When I was 14, I was hit by a car. I suffered a badly broken pelvis; so bad, in fact, that I had to be ambulanced out from my hometown hospital to the top-notch Hospital for Sick Children in Toronto. There, they did nothing in the end that the local general couldn't also have done: kept me on bed rest mostly, with the maximum legal dosage of Demerol to keep me from screaming the rafters down. (You ain't had pain till you've had bone pain; and you ain't had bone pain till you've had a comminuted pelvic fracture consisting of four tiny splinters poking up into the pelvic basin at a crazy angle. Believe me, it's a treat.) Oh, and X-rays: tons of those. Almost one every day for the entire 2 1/2 weeks I was incarcerated...er, hospitalized. They monitored me for internal injuries, too; they needn't have bothered, since I could have told them just by the nature of the pain that my innards were intact, it was my damn BONES they should've worried about. In the end, my damn bones kept me coming back for follow-up CAT scans.

And that's where David Suzuki comes in.

I was at the hospital a year or two later, accompanied by my parents, waiting to be CAT-scanned. While we were in the lobby, waiting in front of Information to be directed to the appropriate department, Suzuki came in with his camera crew in tow. I recognized his face right off; I'd seen enough episodes of The Nature of Things, which is an absolutely FASCINATING show (and not just because its host is daring and fit enough to appear in nude photos at an age when most people are retired and look it.) Even if I hadn't loved science, that show alone would have made me love it. It's as gentle, persuasive and informative as an hour-long show can get.

Anyhow, I must have been unable to hide my gawking, because he caught my eye, smiled and waved. I grinned like the adolescent geek I was, and waved back. He was the first really-truly famous person I'd ever seen in the flesh.

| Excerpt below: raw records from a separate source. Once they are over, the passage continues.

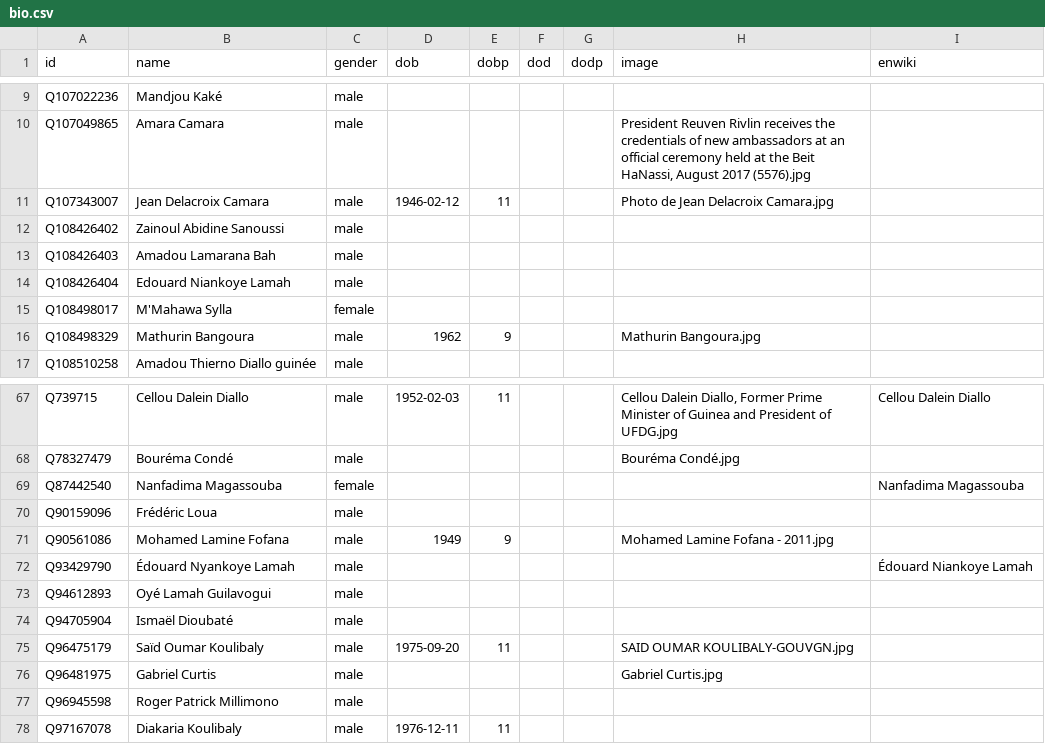
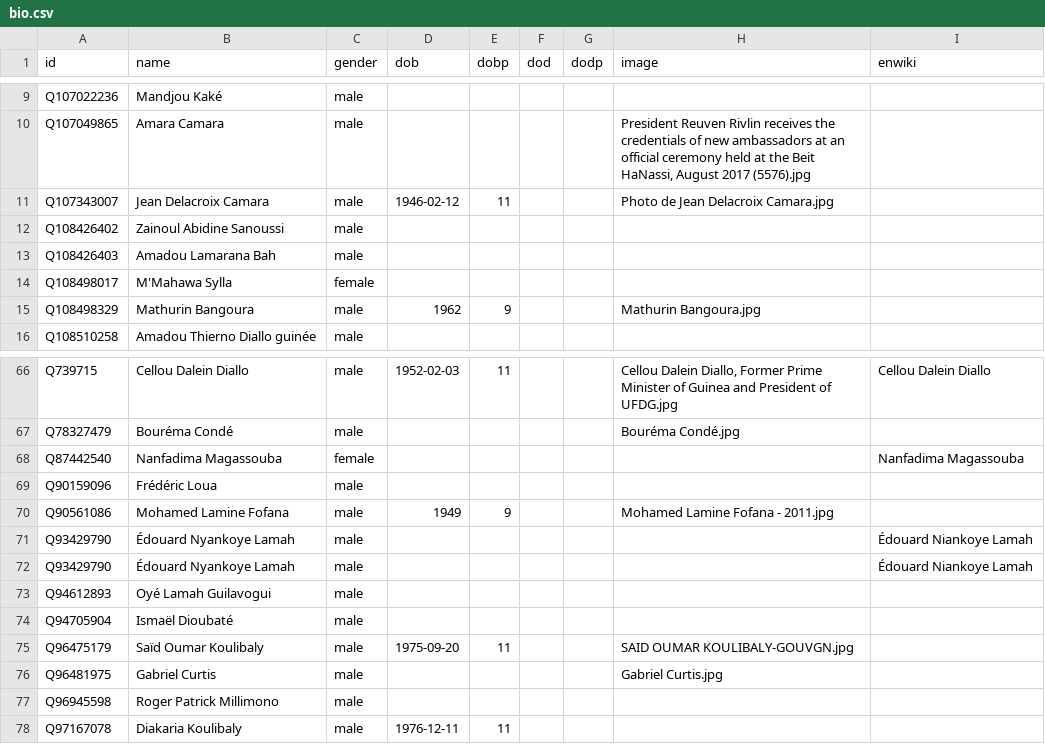
Before and after one commit to every-politician-scrapers/guinea, a CSV file: html/bio.csv, drawn as a sheet; only a part is shown, gaps mark what is left out.

```diff
--- a/html/bio.csv
+++ b/html/bio.csv
@@ -13,3 +13,2 @@ Q108426402,Zainoul Abidine Sanoussi,male,,,,,,
 Q108426403,Amadou Lamarana Bah,male,,,,,,
-Q108426404,Edouard Niankoye Lamah,male,,,,,,
 Q108498017,M'Mahawa Sylla,female,,,,,,
@@ -71,2 +70,3 @@ Q90159096,Frédéric Loua,male,,,,,,
 Q90561086,Mohamed Lamine Fofana,male,1949,9,,,Mohamed Lamine Fofana - 2011.jpg,
+Q93429790,Édouard Nyankoye Lamah,male,,,,,,Édouard Niankoye Lamah
 Q93429790,Édouard Nyankoye Lamah,male,,,,,,Édouard Niankoye Lamah
```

And hey howdy! Now I'm grinning like a geek all over again--because I'm seeing him in the flesh all over again.

Thank you, Dr. Suzuki.